If the work environment provides a lot of resources, self-efficacy can increase, leading to stronger innovation or performance outcomes.
But when personal self-efficacy levels are typically low, increases in job resources may have a limited impact9.
Control (autonomy) is the most powerful job resource.
High discretion over how work gets done empowers people to handle higher job demands.
In contrast, high job demands coupled with low autonomy diminishes personal control and leads to the greatest strain and most severe negative outcomes1,6.
Bakker, A. B., Hakanen, J. J., Demerouti, E., & Xanthopoulou, D. (2007). Job resources boost work engagement, particularly when job demands are high. Journal of Educational Psychology, 99(2), 274–284. https://doi.org/10.1037/0022-0622.214.171.1244

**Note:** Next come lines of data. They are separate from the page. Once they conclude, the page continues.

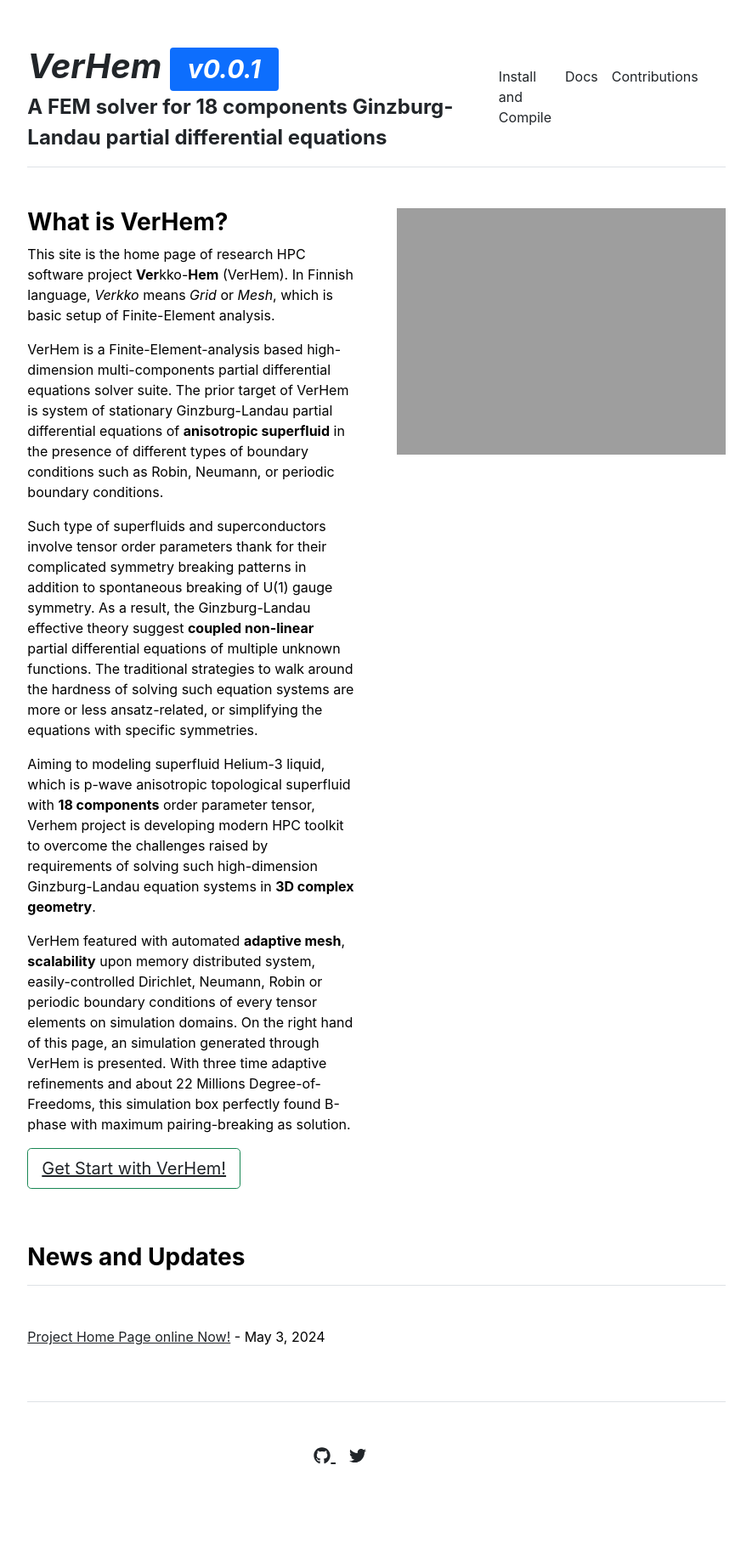
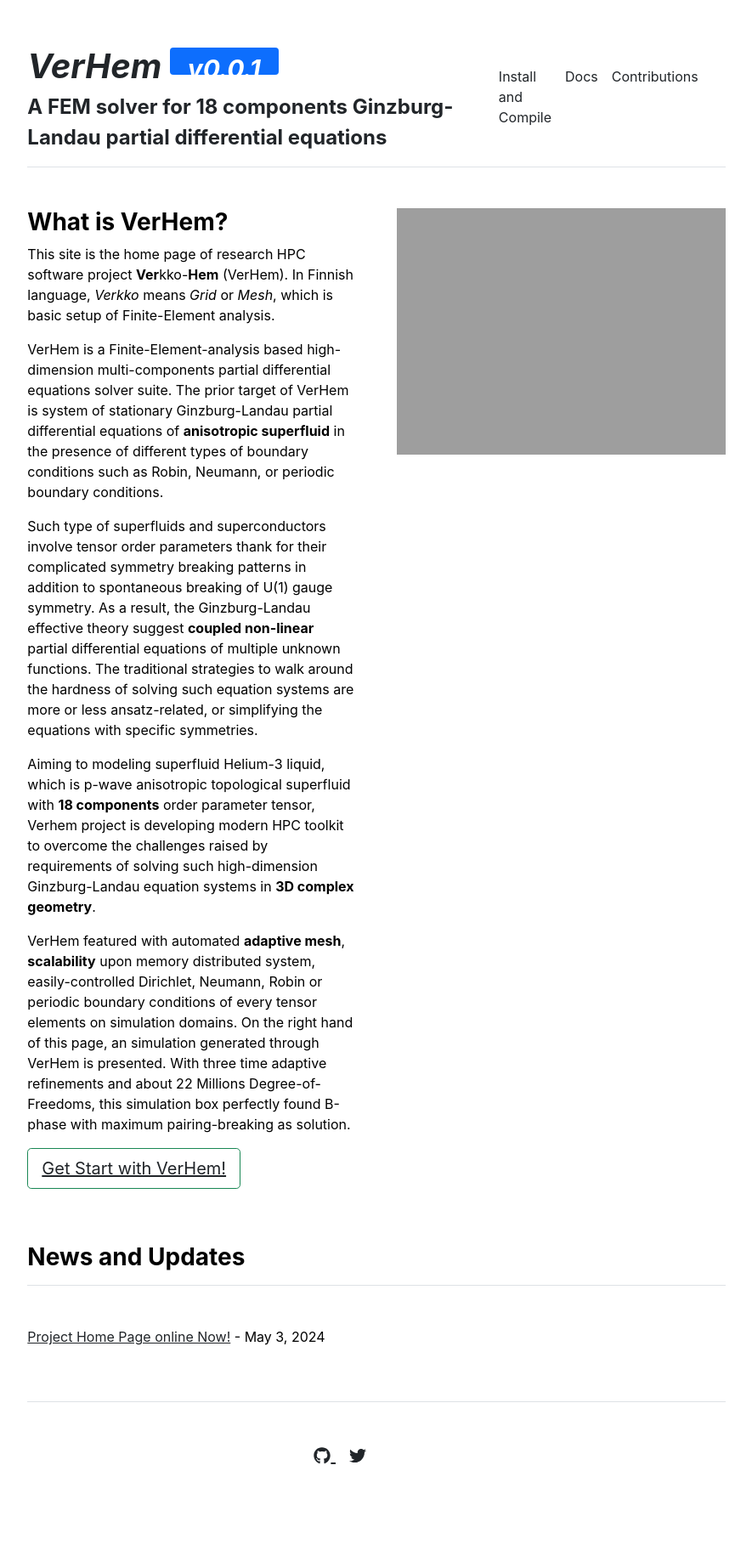
Before and after one commit to VerHem/VerHem.github.io, a Jekyll site: the page built from index.md, in a window 1280 px wide. Shown: the whole page at 85% size, without its empty margins (197-1082 px from the left). Built offline with Jekyll 4.4.1, drawn with Linux system fonts in a browser that asks for light colours.

Commit message:
edit text-wrap size

```diff
--- a/_includes/header.html
+++ b/_includes/header.html
@@ -3,7 +3,7 @@
     <a href="{{ site.github.url }}/" class="d-flex align-items-center text-decoration-none">
         <span class="fs-1 fw-bolder fst-italic">
           {{ site.title }}
-          <div class="badge bg-primary text-wrap" style="width: 8rem;">
+          <div class="badge bg-primary text-wrap" style="width: 8rem; height: 2rem;">
             v0.0.1
           </div>
         </span>
```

Bakker, A., Demerouti, E., & Schaufeli, W. (2003). Dual processes at work in a call centre: An application of the job demands – resources model. European Journal of Work and Organizational Psychology, 12(4), 393–417. https://doi.org/10.1080/13594320344000165
Crawford, E. R., LePine, J. A., & Rich, B. L. (2010). Linking job demands and resources to employee engagement and burnout: A theoretical extension and meta-analytic test. Journal of Applied Psychology, 95(5), 834–848. https://doi.org/10.1037/a0019364

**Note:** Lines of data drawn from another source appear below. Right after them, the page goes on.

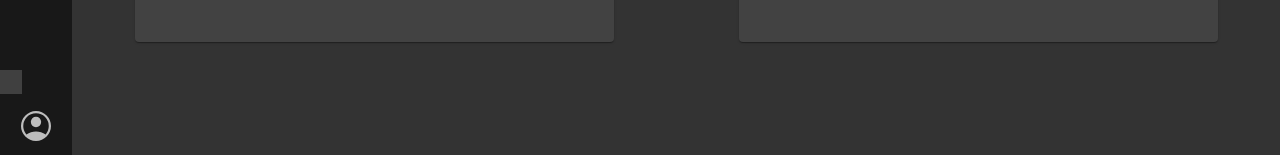
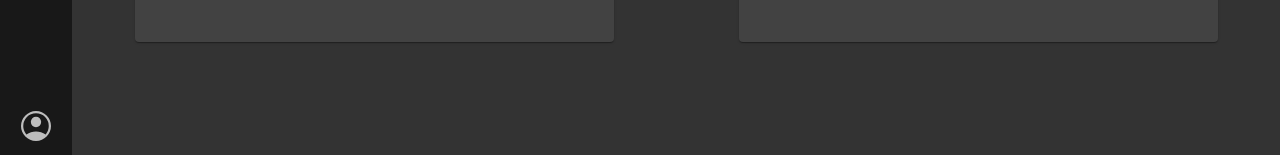
Before and after one commit to uu-team-8/uuWeb, a React (Vite) app: page / in a window 1280 px wide. Shown: the part 642-797 px from the top of the page. Built offline with nearby package versions, Linux system fonts and the light colour scheme; the HTML template or start-up script is replaced by a standard one.

Commit message:
LeftPanel

```diff
--- a/src/components/left-panel.tsx
+++ b/src/components/left-panel.tsx
@@ -15,7 +15,6 @@ const LeftPanel: FC<LeftPanelProps> = ({ children }) => {
         <LeftPanelWrapper expanded={expanded}>
             {children}
             <Spacer />
-            <ExpandButton onClick={() => setExpanded(!expanded)}></ExpandButton>
             <LeftPanelItem icon={<svg xmlns="http://www.w3.org/2000/svg" height="48" viewBox="0 96 960 960" width="48"><path d="M222 801q63-40 124.5-60.5T480 720q72 0 134 20.5T739 801q44-54 62.5-109T820 576q0-145-97.5-242.5T480 236q-145 0-242.5 97.5T140 576q0 61 19 116t63 109Zm257.814-195Q422 606 382.5 566.314q-39.5-39.686-39.5-97.5t39.686-97.314q39.686-39.5 97.5-39.5t97.314 39.686q39.5 39.686 39.5 97.5T577.314 566.5q-39.686 39.5-97.5 39.5Zm-.219 370q-83.146 0-156.275-31.5t-127.225-86Q142 804 111 731.159 80 658.319 80 575.5q0-82.819 31.5-155.659Q143 347 197.5 293t127.341-85.5Q397.681 176 480.5 176q82.819 0 155.659 31.5Q709 239 763 293t85.5 127Q880 493 880 575.734q0 82.734-31.5 155.5T763 858.5q-54 54.5-127.129 86T479.595 976Z" /></svg>} label="Vojtěch Novotný" href="/profil" large />
         </LeftPanelWrapper>
     )
@@ -35,7 +34,7 @@ const LeftPanelWrapper = styled("div") <{ expanded: boolean }>`
     }
 `
 
-const ExpandButton = styled("div")`
+const ExpandButton = styled("div") <{ expanded: boolean }>`
     width: 22px;
     height: 24px;
     background-color: ${p => p.theme.gray.gray25};
```
Also changed, not shown: src/assets/icons/panel-open.svg (added).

Hakanen, J. J., Perhoniemi, R., & Toppinen-Tanner, S. (2008). Positive gain spirals at work: From job resources to work engagement, personal initiative and work-unit innovativeness. Journal of Vocational Behavior, 73(1), 78–91. https://doi.org/10.1016/j.jvb.2008.01.003
Karasek, R. A. (1979). Job demands, job decision latitude, and mental strain: Implications for job redesign. Administrative Science Quarterly, 24(2), 285. https://doi.org/10.2307/2392498
Llorens, S., Schaufeli, W., Bakker, A., & Salanova, M. (2007). Does a positive gain spiral of resources, efficacy beliefs and engagement exist? Computers in Human Behavior, 23(1), 825–841. https://doi.org/10.1016/j.chb.2004.11.012
Xanthopoulou, D., Bakker, A. B., Demerouti, E., & Schaufeli, W. B. (2009). Reciprocal relationships between job resources, personal resources, and work engagement. Journal of Vocational Behavior, 74(3), 235–244. https://doi.org/10.1016/j.jvb.2008.11.003